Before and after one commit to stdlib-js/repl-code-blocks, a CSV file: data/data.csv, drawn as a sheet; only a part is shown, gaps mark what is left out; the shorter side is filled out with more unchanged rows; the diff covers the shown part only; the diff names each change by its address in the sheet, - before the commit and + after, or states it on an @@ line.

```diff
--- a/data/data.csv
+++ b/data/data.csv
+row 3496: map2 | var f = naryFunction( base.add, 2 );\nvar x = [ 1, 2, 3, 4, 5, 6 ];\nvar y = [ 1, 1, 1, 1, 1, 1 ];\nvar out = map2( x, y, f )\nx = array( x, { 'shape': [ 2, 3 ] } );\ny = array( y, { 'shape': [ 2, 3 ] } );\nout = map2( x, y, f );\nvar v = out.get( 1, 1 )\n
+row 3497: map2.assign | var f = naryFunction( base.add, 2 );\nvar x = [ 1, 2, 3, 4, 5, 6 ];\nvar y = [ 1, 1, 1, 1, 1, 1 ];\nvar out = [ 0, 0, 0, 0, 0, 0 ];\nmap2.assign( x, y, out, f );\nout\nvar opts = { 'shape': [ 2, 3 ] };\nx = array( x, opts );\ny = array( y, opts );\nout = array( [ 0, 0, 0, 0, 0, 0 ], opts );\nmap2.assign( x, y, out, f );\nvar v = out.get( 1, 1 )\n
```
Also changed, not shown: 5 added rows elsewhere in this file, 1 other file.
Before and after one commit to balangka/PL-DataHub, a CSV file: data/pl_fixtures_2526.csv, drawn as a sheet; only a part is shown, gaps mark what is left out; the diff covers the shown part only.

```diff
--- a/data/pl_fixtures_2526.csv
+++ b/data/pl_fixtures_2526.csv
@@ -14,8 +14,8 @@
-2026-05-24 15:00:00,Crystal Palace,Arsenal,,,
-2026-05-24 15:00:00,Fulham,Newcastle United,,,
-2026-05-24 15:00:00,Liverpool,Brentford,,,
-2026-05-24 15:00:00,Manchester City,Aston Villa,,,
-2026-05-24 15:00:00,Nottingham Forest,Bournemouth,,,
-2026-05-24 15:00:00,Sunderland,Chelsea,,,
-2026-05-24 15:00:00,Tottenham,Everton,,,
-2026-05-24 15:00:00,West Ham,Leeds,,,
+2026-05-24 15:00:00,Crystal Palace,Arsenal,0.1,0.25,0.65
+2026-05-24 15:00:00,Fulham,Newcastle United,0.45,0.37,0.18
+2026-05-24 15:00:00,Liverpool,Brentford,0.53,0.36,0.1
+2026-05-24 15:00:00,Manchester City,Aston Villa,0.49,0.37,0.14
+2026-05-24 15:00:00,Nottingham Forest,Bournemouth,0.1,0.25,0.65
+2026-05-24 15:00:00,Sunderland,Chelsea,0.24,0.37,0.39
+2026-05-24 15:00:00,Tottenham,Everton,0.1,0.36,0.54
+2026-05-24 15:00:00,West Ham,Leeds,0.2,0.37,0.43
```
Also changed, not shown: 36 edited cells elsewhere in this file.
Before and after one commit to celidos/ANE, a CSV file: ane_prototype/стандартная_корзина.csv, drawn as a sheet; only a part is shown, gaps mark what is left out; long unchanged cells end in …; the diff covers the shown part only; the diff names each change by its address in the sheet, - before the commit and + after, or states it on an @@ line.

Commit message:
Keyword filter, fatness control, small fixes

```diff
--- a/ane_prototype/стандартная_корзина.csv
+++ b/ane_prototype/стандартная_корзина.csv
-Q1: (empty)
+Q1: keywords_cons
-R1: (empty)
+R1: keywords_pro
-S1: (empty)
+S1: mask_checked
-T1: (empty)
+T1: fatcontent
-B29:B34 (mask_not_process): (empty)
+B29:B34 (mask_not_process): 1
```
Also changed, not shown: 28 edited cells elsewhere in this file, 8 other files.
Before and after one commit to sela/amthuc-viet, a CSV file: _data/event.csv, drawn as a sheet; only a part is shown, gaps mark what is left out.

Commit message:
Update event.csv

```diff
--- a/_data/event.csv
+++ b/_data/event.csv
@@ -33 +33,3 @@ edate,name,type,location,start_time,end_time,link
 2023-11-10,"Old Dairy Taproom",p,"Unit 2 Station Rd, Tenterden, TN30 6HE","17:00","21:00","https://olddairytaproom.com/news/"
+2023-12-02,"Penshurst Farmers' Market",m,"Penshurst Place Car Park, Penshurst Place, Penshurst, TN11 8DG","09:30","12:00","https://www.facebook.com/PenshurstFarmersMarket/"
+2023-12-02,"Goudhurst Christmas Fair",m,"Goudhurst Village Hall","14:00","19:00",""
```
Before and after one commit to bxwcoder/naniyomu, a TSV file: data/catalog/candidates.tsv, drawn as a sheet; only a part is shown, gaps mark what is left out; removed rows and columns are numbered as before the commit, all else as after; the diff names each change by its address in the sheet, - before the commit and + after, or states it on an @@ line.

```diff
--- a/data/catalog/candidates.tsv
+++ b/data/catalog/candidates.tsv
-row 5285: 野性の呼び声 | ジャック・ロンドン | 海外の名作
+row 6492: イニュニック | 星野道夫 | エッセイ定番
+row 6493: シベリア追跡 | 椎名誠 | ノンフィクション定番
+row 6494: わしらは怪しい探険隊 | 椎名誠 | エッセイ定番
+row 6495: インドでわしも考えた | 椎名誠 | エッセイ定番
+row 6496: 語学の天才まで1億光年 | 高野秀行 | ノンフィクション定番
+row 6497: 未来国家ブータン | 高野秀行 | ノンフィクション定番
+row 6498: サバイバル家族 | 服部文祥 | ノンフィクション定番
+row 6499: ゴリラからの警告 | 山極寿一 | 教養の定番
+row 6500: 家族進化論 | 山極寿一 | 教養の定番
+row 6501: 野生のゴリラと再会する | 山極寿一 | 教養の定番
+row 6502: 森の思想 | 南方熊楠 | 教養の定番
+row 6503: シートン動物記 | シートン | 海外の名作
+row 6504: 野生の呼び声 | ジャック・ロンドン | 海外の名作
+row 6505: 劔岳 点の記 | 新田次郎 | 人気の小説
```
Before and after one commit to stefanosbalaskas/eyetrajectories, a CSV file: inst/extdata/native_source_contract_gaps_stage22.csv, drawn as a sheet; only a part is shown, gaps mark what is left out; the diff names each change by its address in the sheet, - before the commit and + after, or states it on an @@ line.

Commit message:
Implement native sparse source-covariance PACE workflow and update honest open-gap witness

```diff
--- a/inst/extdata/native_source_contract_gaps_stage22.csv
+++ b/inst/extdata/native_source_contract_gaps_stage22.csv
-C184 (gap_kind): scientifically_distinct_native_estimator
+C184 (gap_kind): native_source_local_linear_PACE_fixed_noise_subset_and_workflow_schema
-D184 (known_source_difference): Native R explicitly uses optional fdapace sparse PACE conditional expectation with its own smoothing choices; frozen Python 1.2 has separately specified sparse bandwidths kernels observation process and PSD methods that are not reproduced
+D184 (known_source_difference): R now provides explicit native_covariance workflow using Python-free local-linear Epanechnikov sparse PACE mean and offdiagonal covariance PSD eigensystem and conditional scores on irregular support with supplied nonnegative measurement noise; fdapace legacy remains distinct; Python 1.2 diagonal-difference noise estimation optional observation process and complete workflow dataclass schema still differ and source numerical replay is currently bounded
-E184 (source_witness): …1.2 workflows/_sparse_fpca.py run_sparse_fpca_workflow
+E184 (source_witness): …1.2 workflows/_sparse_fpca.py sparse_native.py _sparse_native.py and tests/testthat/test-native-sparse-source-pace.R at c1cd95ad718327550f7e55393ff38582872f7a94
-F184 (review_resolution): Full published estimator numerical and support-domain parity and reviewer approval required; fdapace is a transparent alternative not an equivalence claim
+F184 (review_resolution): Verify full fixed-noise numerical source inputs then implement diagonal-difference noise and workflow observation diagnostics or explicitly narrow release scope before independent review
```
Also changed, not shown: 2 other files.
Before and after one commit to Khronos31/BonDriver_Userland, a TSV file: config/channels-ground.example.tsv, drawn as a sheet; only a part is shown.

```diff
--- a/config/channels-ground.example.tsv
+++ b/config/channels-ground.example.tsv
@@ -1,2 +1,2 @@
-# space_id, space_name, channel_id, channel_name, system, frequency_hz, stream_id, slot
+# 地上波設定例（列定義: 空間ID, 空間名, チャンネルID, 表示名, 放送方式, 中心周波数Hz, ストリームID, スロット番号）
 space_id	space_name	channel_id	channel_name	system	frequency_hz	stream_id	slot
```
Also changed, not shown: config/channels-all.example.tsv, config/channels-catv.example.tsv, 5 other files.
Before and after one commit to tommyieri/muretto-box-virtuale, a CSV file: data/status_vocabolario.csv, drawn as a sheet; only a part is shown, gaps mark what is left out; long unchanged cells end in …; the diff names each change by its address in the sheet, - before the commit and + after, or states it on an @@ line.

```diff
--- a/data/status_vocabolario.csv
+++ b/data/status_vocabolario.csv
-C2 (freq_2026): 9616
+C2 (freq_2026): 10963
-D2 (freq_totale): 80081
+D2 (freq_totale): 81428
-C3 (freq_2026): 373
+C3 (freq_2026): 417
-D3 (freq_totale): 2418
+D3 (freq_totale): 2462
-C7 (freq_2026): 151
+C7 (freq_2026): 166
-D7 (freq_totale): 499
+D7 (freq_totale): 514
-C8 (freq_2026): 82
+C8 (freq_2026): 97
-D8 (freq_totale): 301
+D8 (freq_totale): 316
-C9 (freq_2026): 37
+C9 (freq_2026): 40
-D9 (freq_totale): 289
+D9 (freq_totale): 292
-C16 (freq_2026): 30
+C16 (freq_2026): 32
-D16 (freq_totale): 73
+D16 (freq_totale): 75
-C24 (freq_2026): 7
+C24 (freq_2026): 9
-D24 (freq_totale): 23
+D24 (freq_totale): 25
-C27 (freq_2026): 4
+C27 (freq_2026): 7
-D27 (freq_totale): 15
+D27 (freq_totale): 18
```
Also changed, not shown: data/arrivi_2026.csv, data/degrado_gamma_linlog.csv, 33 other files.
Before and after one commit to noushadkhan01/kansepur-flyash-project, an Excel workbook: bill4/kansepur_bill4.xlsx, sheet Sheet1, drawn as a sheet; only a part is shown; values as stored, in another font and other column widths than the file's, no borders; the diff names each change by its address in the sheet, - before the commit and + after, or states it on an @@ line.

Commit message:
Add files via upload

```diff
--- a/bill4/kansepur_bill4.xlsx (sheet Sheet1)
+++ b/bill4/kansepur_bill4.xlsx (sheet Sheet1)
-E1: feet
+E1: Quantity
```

##########

TASK GOAL:
Which lines above contain the word "empty"? Copy all of them.

REPLY:
-Q1: (empty)
-R1: (empty)
-S1: (empty)
-T1: (empty)
-B29:B34 (mask_not_process): (empty)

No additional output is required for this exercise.